There was some hope on October 3rd, as Cheveldayoff said Byfuglien's agent told him he wanted to return to action, but the blueliner wanted to have ankle surgery first. He had that surgery, but on January 3rd, Cheveldayoff says he was informed Byfuglien didn't want to play. 

"At the end of the day, everybody has a choice," Cheveldayoff said. "Dustin's choice was to be true to himself and not put himself, and maybe the team and everybody, in a difficult situation. He didn't have it in him to continue to play. That's the most honest thing he could say."

This is where things get tricky. Byfuglien is now a free agent, cleared to sign with any team he wants. So is it that he didn't want to play, or that he didn't want to play for Winnipeg? Time will tell. Byfuglien has not made any announcement regarding retirement. Either way, it seems Cheveldayoff holds no ill-will towards Byfuglien. 

"To me, the legacy is always going to be him grabbing two people out of a pile and throwing them around," Cheveldayoff said. "To me, the legacy is always going to be the hit at centre ice on (Mark) Stone from Ottawa. To me, the legacy is going to be the slap shot from the point to blast it by a goaltender. 

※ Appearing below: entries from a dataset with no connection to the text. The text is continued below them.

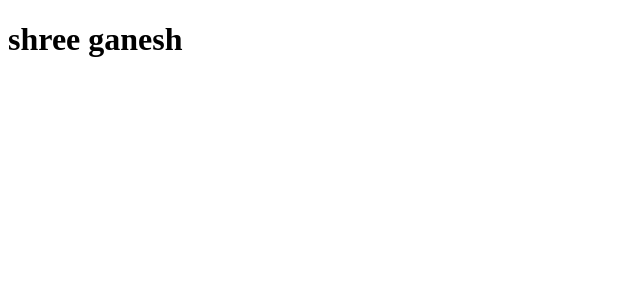
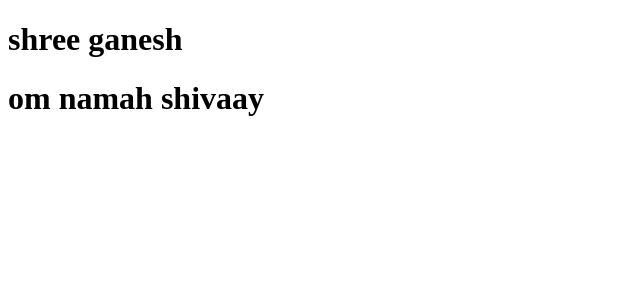
Before and after one commit to satyamdevv27/E-Commerce-website, a React (Vite) app: page / in a window 1280 px wide. Shown: the top 300 px of the page, without its empty margins (0-640 px from the left). Built offline with nearby package versions, Linux system fonts and the light colour scheme.

Commit message:
Added components folder with SampleComponent

```diff
--- a/src/components/start.jsx
+++ b/src/components/start.jsx
@@ -5,6 +5,7 @@ function Start() {
 
       <>
       <h1>shree ganesh </h1>
+      <h1> om namah shivaay</h1>
       </>
 
   )
```
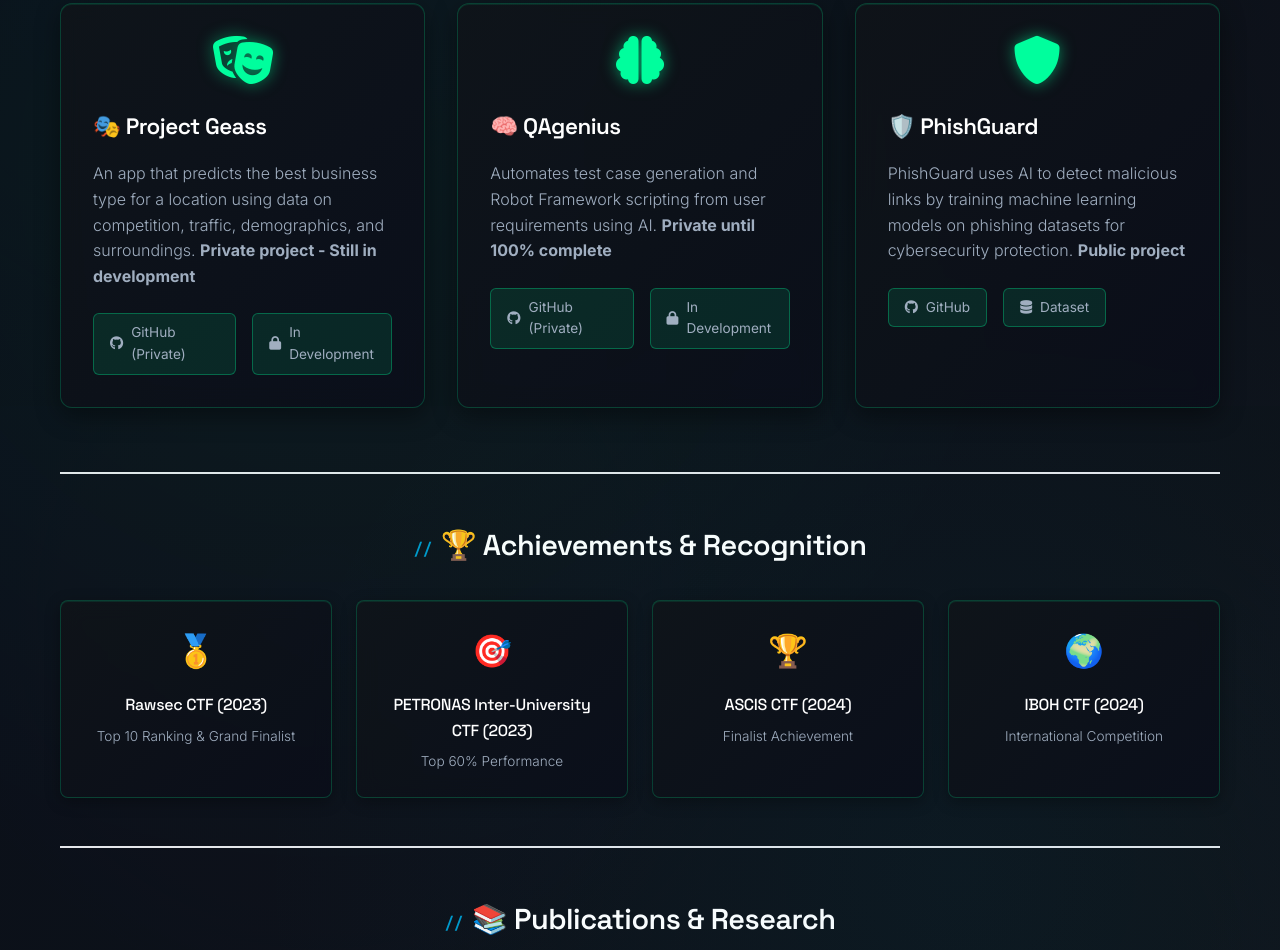
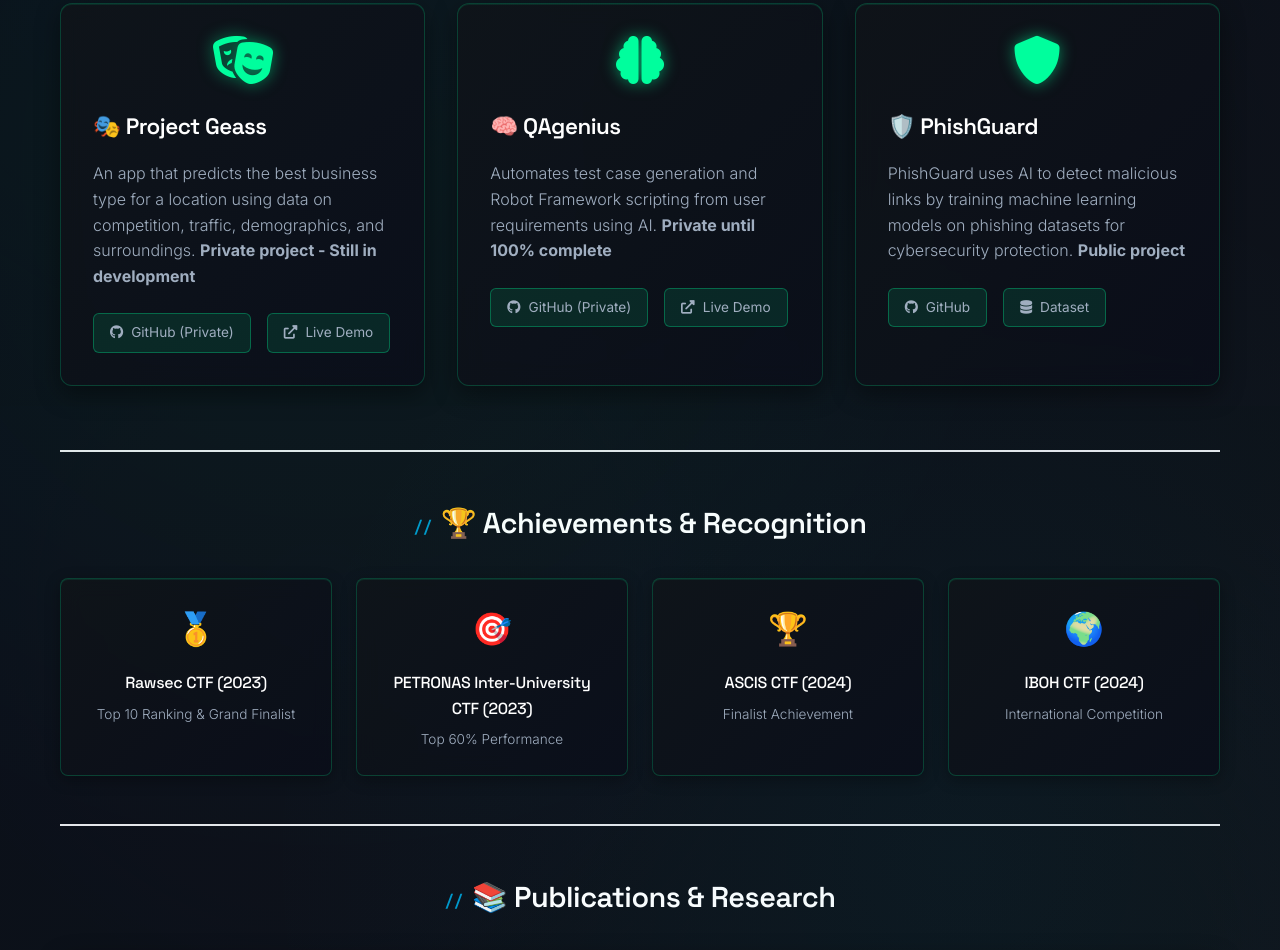
Before and after one commit to enfernal777/enfernal777.github.io, a plain HTML site: page index.html in a window 1280 px wide. Shown: the part 1994-2944 px from the top of the page. Drawn offline with Linux system fonts and the light colour scheme.

Commit message:
Updating my port folio

```diff
--- a/index.html
+++ b/index.html
@@ -157,8 +157,8 @@
                                 <a href="https://github.com/enfernal777/Project-Geass" class="project-link">
                                     <i class="fab fa-github"></i> GitHub (Private)
                                 </a>
-                                <a href="https://github.com/enfernal777/Project-Geass" class="project-link">
-                                    <i class="fas fa-lock"></i> In Development
+                                <a href="https://project-geass-nine.vercel.app" class="project-link">
+                                    <i class="fas fa-external-link-alt"></i> Live Demo
                                 </a>
                             </div>
                         </div>
@@ -175,8 +175,8 @@
                                 <a href="https://github.com/enfernal777/QAgenius" class="project-link">
                                     <i class="fab fa-github"></i> GitHub (Private)
                                 </a>
-                                <a href="https://github.com/enfernal777/QAgenius" class="project-link">
-                                    <i class="fas fa-lock"></i> In Development
+                                <a href="https://q-agenius-5wni.vercel.app" class="project-link">
+                                    <i class="fas fa-external-link-alt"></i> Live Demo
                                 </a>
                             </div>
                         </div>
```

"If we choose to focus on other things - that's everyone's choice. We live in a time right now that we all understand that things do happen that are unexpected. It's how we choose to move on. Dustin still remains, in my estimation, a tremendous person.

"We wish him, Emily, and their family nothing but the best going forward."